◆ Try it
Report how many lines in the following entries contain "tauri". Nothing else should be given.

--- Information provided Enclosed Below ---

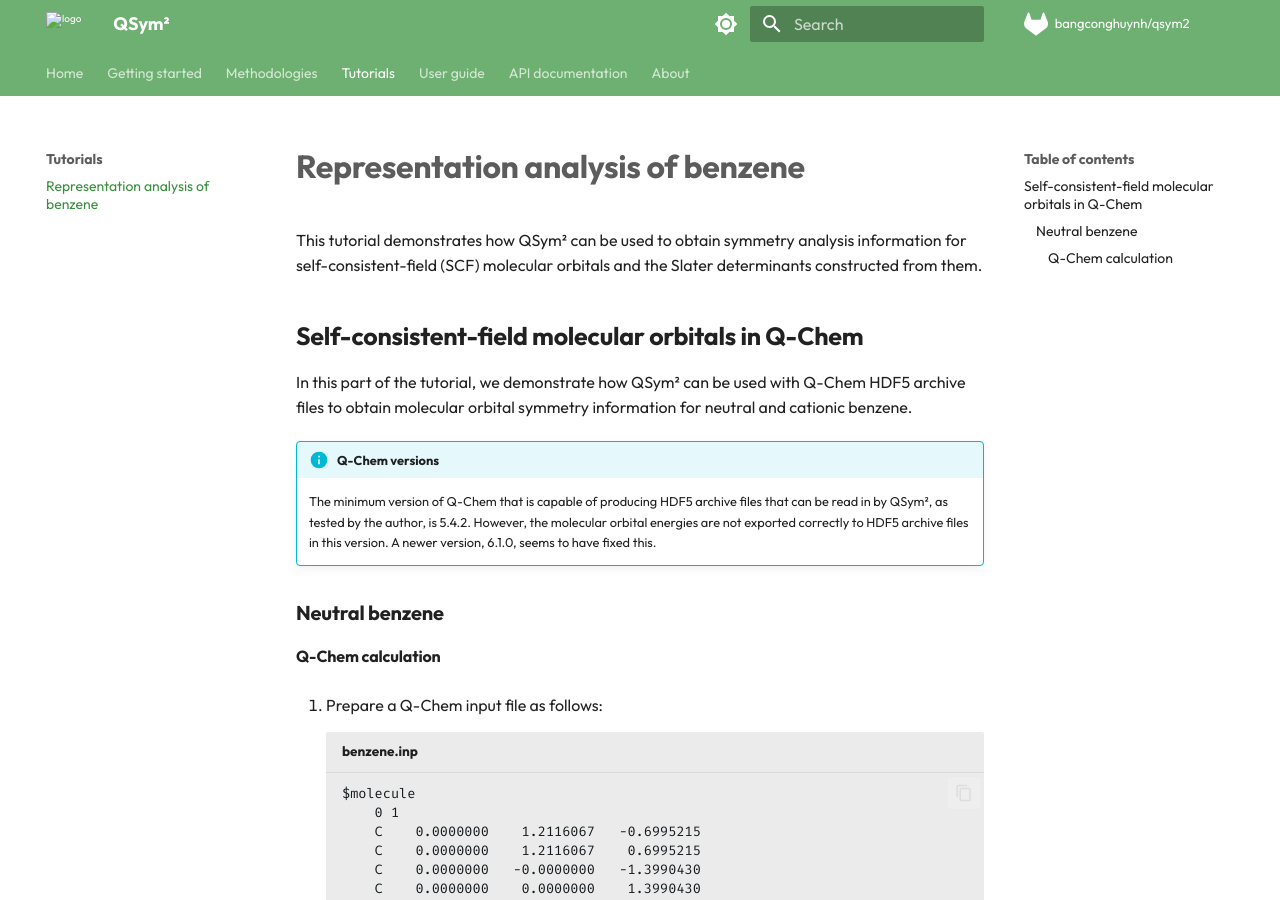
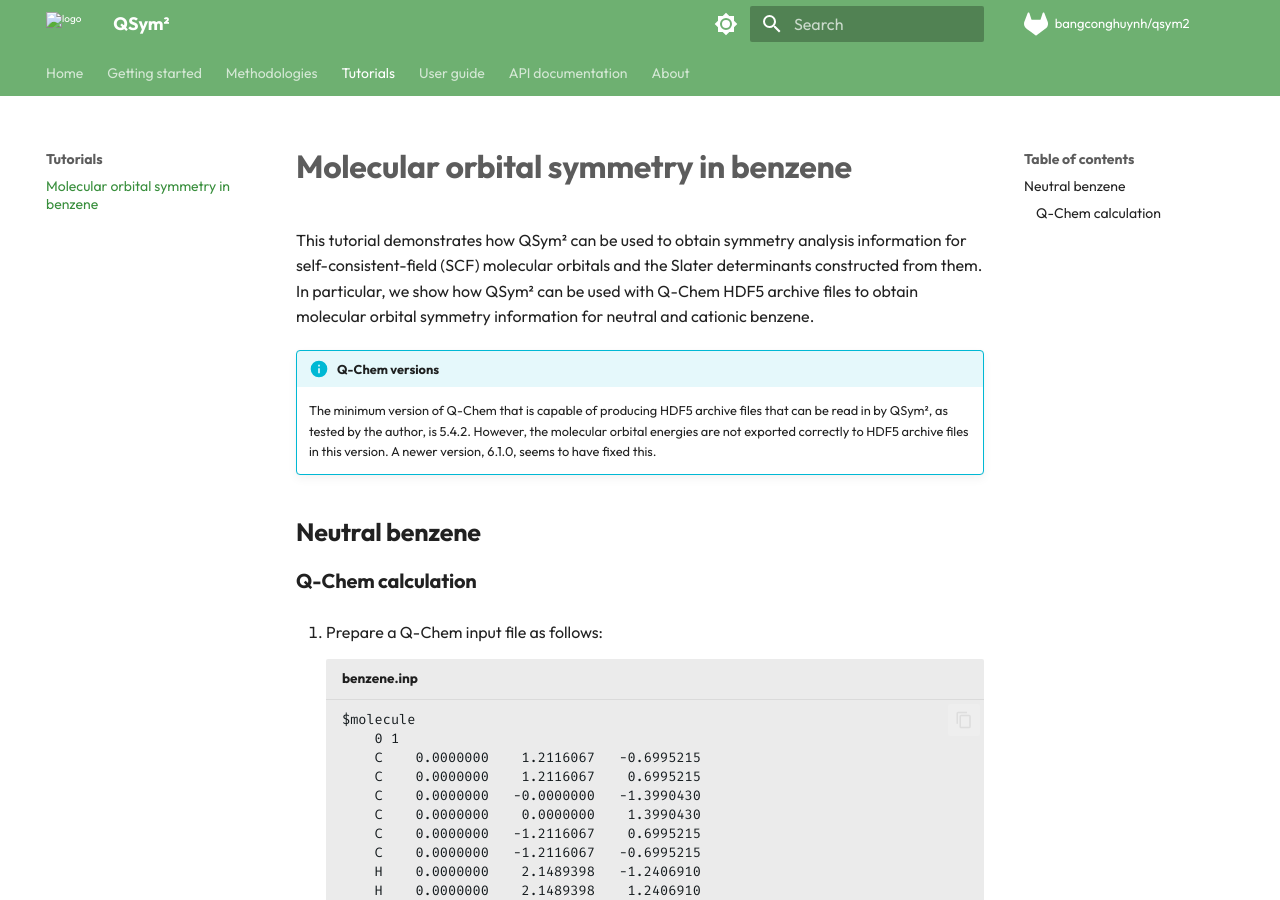
Before and after one commit to bangconghuynh/qsym2, an MkDocs documentation site: the page built from docs/docs/tutorials/benzene.md, in a window 1280 px wide and 900 px high. Built offline with MkDocs 1.6.1 and Material for MkDocs 9.7.7, drawn with Linux system fonts in a browser that asks for light colours; comment, search, counter and statistics services are not loaded.

Commit message:
Updated.

```diff
--- a/docs/docs/tutorials/benzene.md
+++ b/docs/docs/tutorials/benzene.md
@@ -1,15 +1,12 @@
 ---
-title: Representation analysis of benzene
-description: An illustration of QSym²'s representation analysis functionalities via benzene
+title: Molecular orbital symmetry in benzene
+description: An illustration of QSym²'s representation analysis functionalities via molecular orbitals in benzene
 ---
 
-# Representation analysis of benzene
+# Molecular orbital symmetry in benzene
 
 This tutorial demonstrates how QSym² can be used to obtain symmetry analysis information for self-consistent-field (SCF) molecular orbitals and the Slater determinants constructed from them.
-
-## Self-consistent-field molecular orbitals in Q-Chem
-
-In this part of the tutorial, we demonstrate how QSym² can be used with Q-Chem HDF5 archive files to obtain molecular orbital symmetry information for neutral and cationic benzene.
+In particular, we show how QSym² can be used with Q-Chem HDF5 archive files to obtain molecular orbital symmetry information for neutral and cationic benzene.
 
 !!! info "Q-Chem versions"
 
@@ -18,9 +15,9 @@ In this part of the tutorial, we demonstrate how QSym² can be used with Q-Chem
     A newer version, 6.1.0, seems to have fixed this.
 
 
-### Neutral benzene
+## Neutral benzene
 
-#### Q-Chem calculation
+### Q-Chem calculation
 
 1. Prepare a Q-Chem input file as follows:
 
```
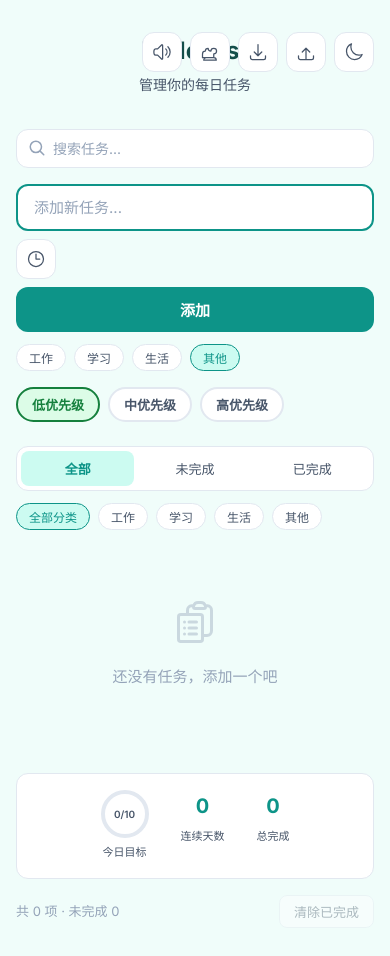
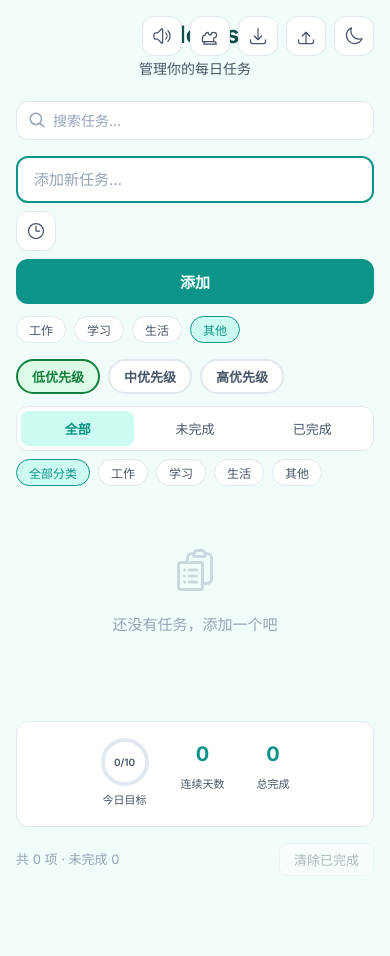
Before and after one commit to Yanqs2000/TodoList, a React (Vite) app: page / in a window 390 px wide. Shown: the top 956 px of the page. After the commit the page ends 908 px from the top, so only its background shows below. Built offline with nearby package versions, Linux system fonts and the light colour scheme.

Commit message:
fix: reduce spacing in UI layout, bump version to 0.1.3

```diff
--- a/package.json
+++ b/package.json
@@ -1,7 +1,7 @@
 {
   "name": "todo-app",
   "private": true,
-  "version": "0.1.2",
+  "version": "0.1.3",
   "type": "module",
   "scripts": {
     "dev": "vite",
--- a/src-tauri/tauri.conf.json
+++ b/src-tauri/tauri.conf.json
@@ -1,7 +1,7 @@
 {
   "$schema": "../node_modules/@tauri-apps/cli/config.schema.json",
   "productName": "Todo List",
-  "version": "0.1.2",
+  "version": "0.1.3",
   "identifier": "com.todo-app.desktop",
   "build": {
     "frontendDist": "../dist",
--- a/src/styles/App.css
+++ b/src/styles/App.css
@@ -58,11 +58,11 @@ body {
 .container {
   max-width: 640px;
   margin: 0 auto;
-  padding: 48px 20px 32px;
+  padding: 24px 20px 24px;
 }
 
 @media (max-width: 480px) {
   .container {
-    padding: 32px 16px 24px;
+    padding: 16px 16px 16px;
   }
 }
--- a/src/styles/FilterTabs.css
+++ b/src/styles/FilterTabs.css
@@ -1,11 +1,11 @@
 .filter-area {
-  margin-bottom: 20px;
+  margin-bottom: 12px;
 }
 
 .filters {
   display: flex;
   gap: 4px;
-  margin-bottom: 12px;
+  margin-bottom: 8px;
   background: var(--card-bg);
   border-radius: var(--radius);
   padding: 4px;
--- a/src/styles/Header.css
+++ b/src/styles/Header.css
@@ -1,6 +1,6 @@
 .header {
   text-align: center;
-  margin-bottom: 32px;
+  margin-bottom: 20px;
   position: relative;
 }
 
--- a/src/styles/PrioritySelector.css
+++ b/src/styles/PrioritySelector.css
@@ -1,7 +1,7 @@
 .priority-row {
   display: flex;
   gap: 8px;
-  margin-bottom: 24px;
+  margin-bottom: 12px;
   flex-wrap: wrap;
 }
 
```
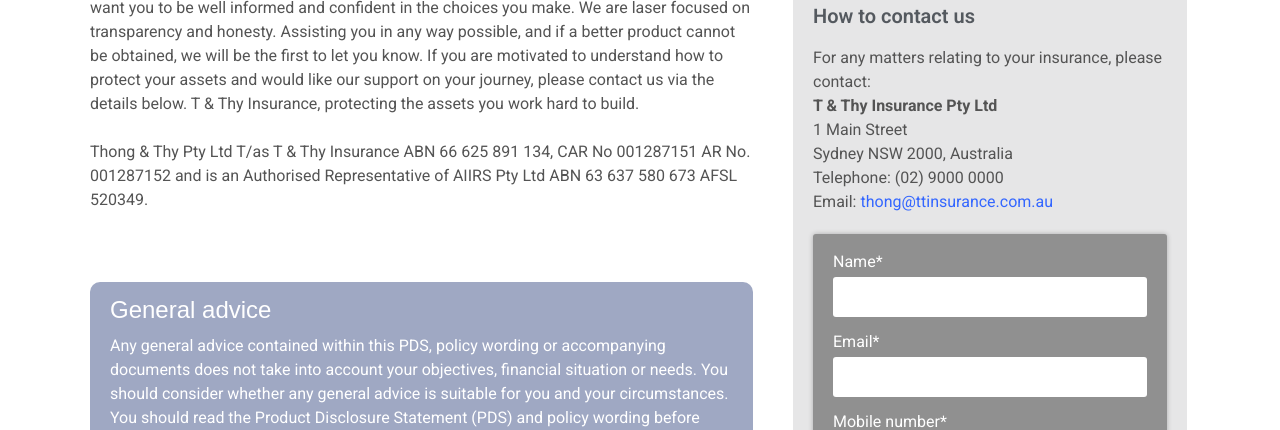
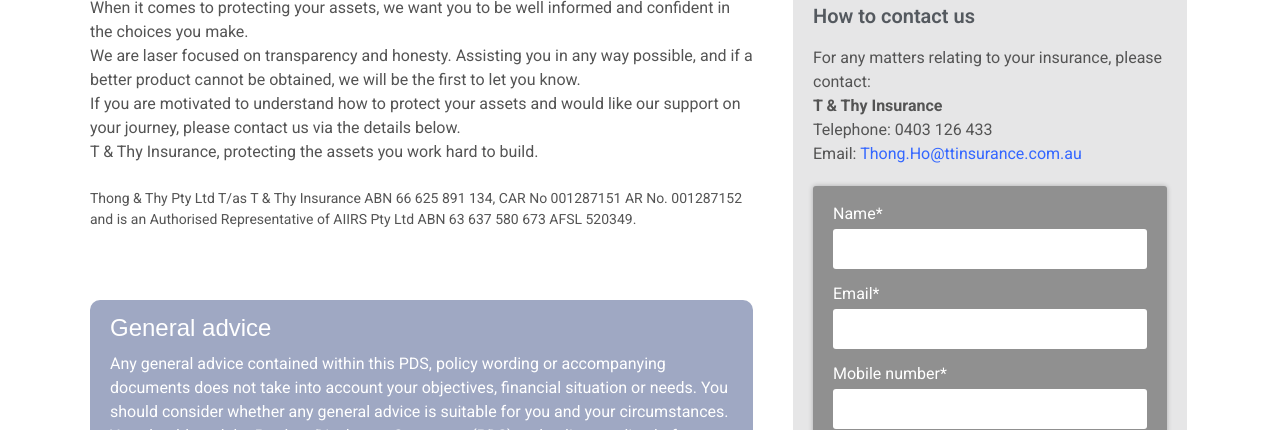
Before and after one commit to ttinsurance/ttinsurance.github.io, a plain HTML site: page index.html in a window 1280 px wide. Shown: the part 754-1184 px from the top of the page. Drawn offline with Linux system fonts and the light colour scheme; a web font is replaced by a local one.

Commit message:
add paragraphs

```diff
--- a/index.html
+++ b/index.html
@@ -191,24 +191,23 @@
                                 </h2>
                                 <p>
                                   T & Thy Insurance is a family owned and run
-                                  insurance brokerage. We are here to help you
+                                  insurance brokerage.
+                                </p>
+                                <p>We are here to help you
                                   tackle the burdens of insurance. Whether it be
                                   for your home, business, motor vehicle or
                                   strata complex, we'll be right there with you.
-                                  When it comes to protecting your assets, we
-                                  want you to be well informed and confident in
-                                  the choices you make. We are laser focused on
-                                  transparency and honesty. Assisting you in any
-                                  way possible, and if a better product cannot
-                                  be obtained, we will be the first to let you
-                                  know. If you are motivated to understand how
-                                  to protect your assets and would like our
-                                  support on your journey, please contact us via
-                                  the details below. T & Thy Insurance,
-                                  protecting the assets you work hard to build.
                                 </p>
+                                <p>
+                                  When it comes to protecting your assets, we want you to be well informed and confident in the choices you make.
+                                </p>
+                                <p>
+                                  We are laser focused on transparency and honesty. Assisting you in any way possible, and if a better product cannot be obtained, we will be the first to let you know.
+                                </p>
+                                <p>If you are motivated to understand how to protect your assets and would like our support on your journey, please contact us via the details below.</p>
+                                <p>T & Thy Insurance, protecting the assets you work hard to build.</p>
                                 <p>&nbsp;</p>
-                                <p>
+                                <p style="font-size: 14px;">
                                   Thong & Thy Pty Ltd T/as T & Thy Insurance ABN
                                   66 625 891 134, CAR No 001287151 AR No.
                                   001287152 and is an Authorised Representative
@@ -316,18 +315,16 @@
                                   please contact:
                                 </p>
                                 <p>
-                                  <strong>T & Thy Insurance Pty Ltd</strong>
+                                  <strong>T & Thy Insurance</strong>
                                 </p>
-                                <p>1 Main Street</p>
-                                <p>Sydney NSW 2000, Australia</p>
-                                <p>Telephone: (02) 9000 0000</p>
+                                <p>Telephone: 0403 126 433</p>
                                 <p>
                                   Email:
                                   <span style="color: #3366ff"
                                     ><a
                                       style="color: #3366ff"
-                                      href="mailto:thong@ttinsurance.com.au"
-                                      >thong@ttinsurance.com.au</a
+                                      href="mailto:Thong.Ho@ttinsurance.com.au"
+                                      >Thong.Ho@ttinsurance.com.au</a
                                     ></span
                                   >
                                 </p>
```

--- End of Enclosed Information provided ---

◆ Solution for this problem
3